Colin Mills, compiler of the Hortus Camdenensis, died in late November 2012 after a short illness. As he always considered the Hortus his legacy, it is his family's intention to keep the site running in perpetuity. It will not, however, be updated in the near future.

Podocarpus lawrencei Hook.f.

Hardy, shrubby, decorative dwarf conifer, forming a low, densely-branched mound or a creeping carpet to 1-2 metres across.  [RHSD, Hortus, Hilliers’, FNSW].

Horticultural & Botanical History

Introduced to Britain in 1825.  [RHSD].  J.D.Hooker provides a little of the botanical history in preliminary remarks on the botany of Tasmania following his Antarctic Expedition.  ‘This is a very distinct species, though possessing neither flower nor fruit; still the habit and appearance are altogether like P. spinulosa R.Br., and the woody tissue presents a single series of minute glandular dots.  The twigs are slender, the leaves nearly half an inch long, slightly curved, about two lines broad, of a pale green, somewhat glaucous underneath.
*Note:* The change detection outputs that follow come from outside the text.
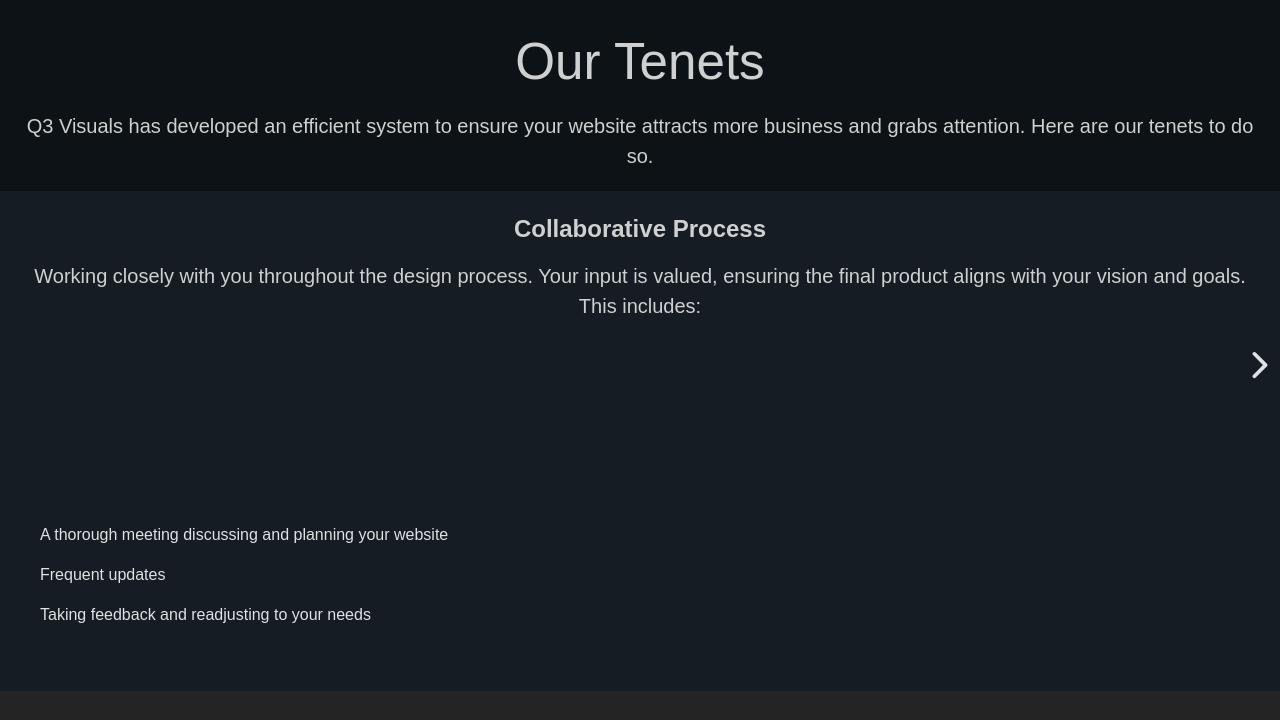
Repository: TMuse333/quantumDesigns
Page: /process
An editor plug-in stored every save of this project. The page is shown before and after a run of saves, followed by the edit.
The browser window is 1280 px wide. The pictures show the whole page.
The project was rebuilt for these pictures with package versions that can differ from the ones it lists, and the page was loaded fresh each time. Also part of the build but not shown: vite.config.js, src/styles/navbar.css, src/components/navbar.jsx, src/styles/herobanner.css, src/components/Herobanner.jsx, src/components/intro.jsx, src/styles/tenets.css, src/components/tenets.jsx and 8 more.

Above is the page before, as saved 2023-12-16 19:26:54.

After the next 2 saves:
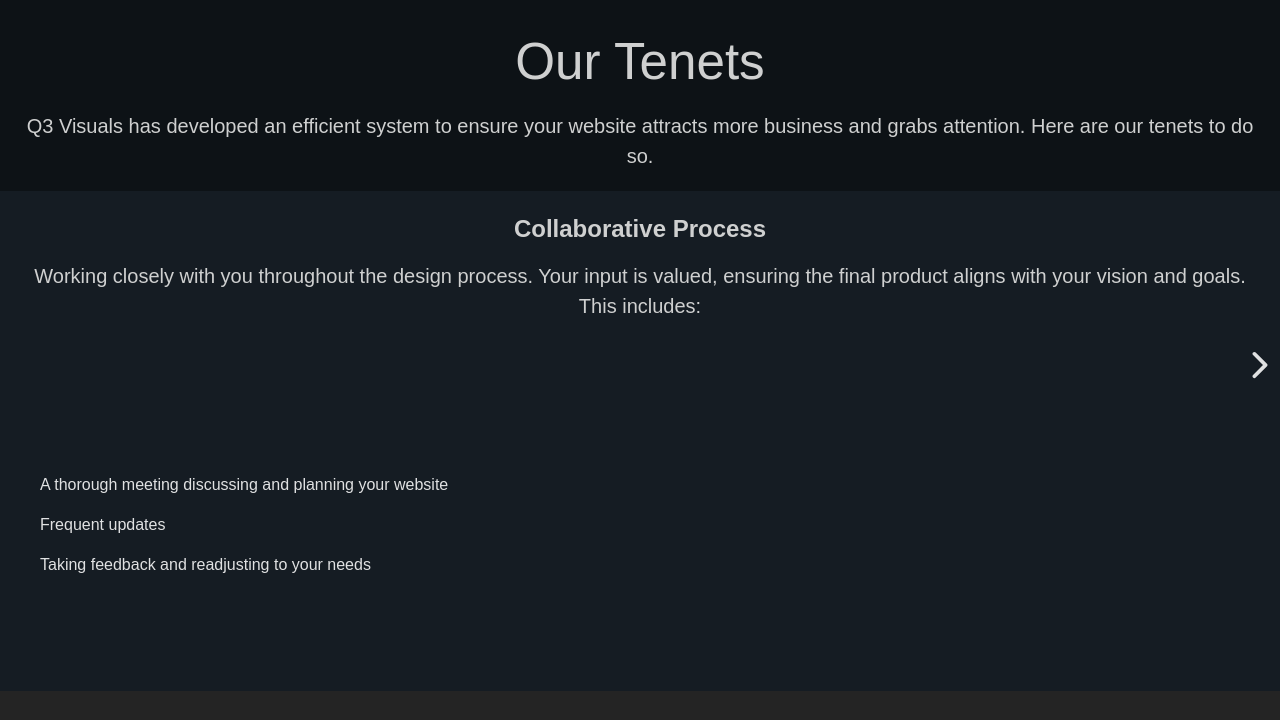
The 2 saves are shown as one change because they came seconds apart.
The last was saved 5 s later.
--- a/src/styles/process.css
+++ b/src/styles/process.css
@@ -9,7 +9,7 @@
 
 .points{
     position: absolute;
-    top:300px
+    top:250px
 }
 
 .points li {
I have been anxious so far as materials exist for that purpose to record in this Natural Order the names of those individuals who have done most for the Botany of this island.  Since the days when Mr. Brown collected his extraordinary herbarium, and first brought to light a host of Tasmanian plants in the “Prodromus Florae Novae Hollandiae”, there has been no more successful Botanist for the time than the late Mr. Lawrence, who commenced forming a herbarium of the whole island, a work which Mr. Gunn has almost concluded.’  [London Journal of Botany vol.4, p.151/1845]. 

Podocarpus alpinus (Alpine Podocarp) is a neat and very distinct conifer, but unfortunately one whose hardihood cannot be relied upon in all parts of this country.  It is of rather spreading habit, and with an abundance of short bright-coloured foliage.  For planting in a warm corner, and in conjunction with low-growing plants, it is valuable.’  [Transactions of the Royal Scottish Arboricultural Society vol.12, p.280/1890].

History at Camden Park

Two plants were sent to John Lindley in 1848 [MP A2933-1, p.157] and one to Sir William Hooker. [MP A2933-1, p.165].  This is the only record but Macarthur presumably grew these plants.  He probably obtained them from customers in Tasmania.


Published Aug 09, 2009 - 02:58 PM | Last updated Jul 29, 2010 - 05:02 PM

Family Podocarpaceae
Region of origin

Eastern Australia, including Tasmania, primarily in high country

  • Podocarpus alpinus R.Br. ex Mirb.
  • Nageia alpina (Hook.f.) F.Muell.
  • Podocarpus totara var. alpinus Carrière
  • Podocarpus alpinus Hook.f.
  • Podocarpus alpinus var. lawrencei (Hook.f.) Hook.f.
Common Name

Mountain plum pine, Alpine podocarp

Name in the Camden Park Record

Podocarpus alpina 

Confidence level high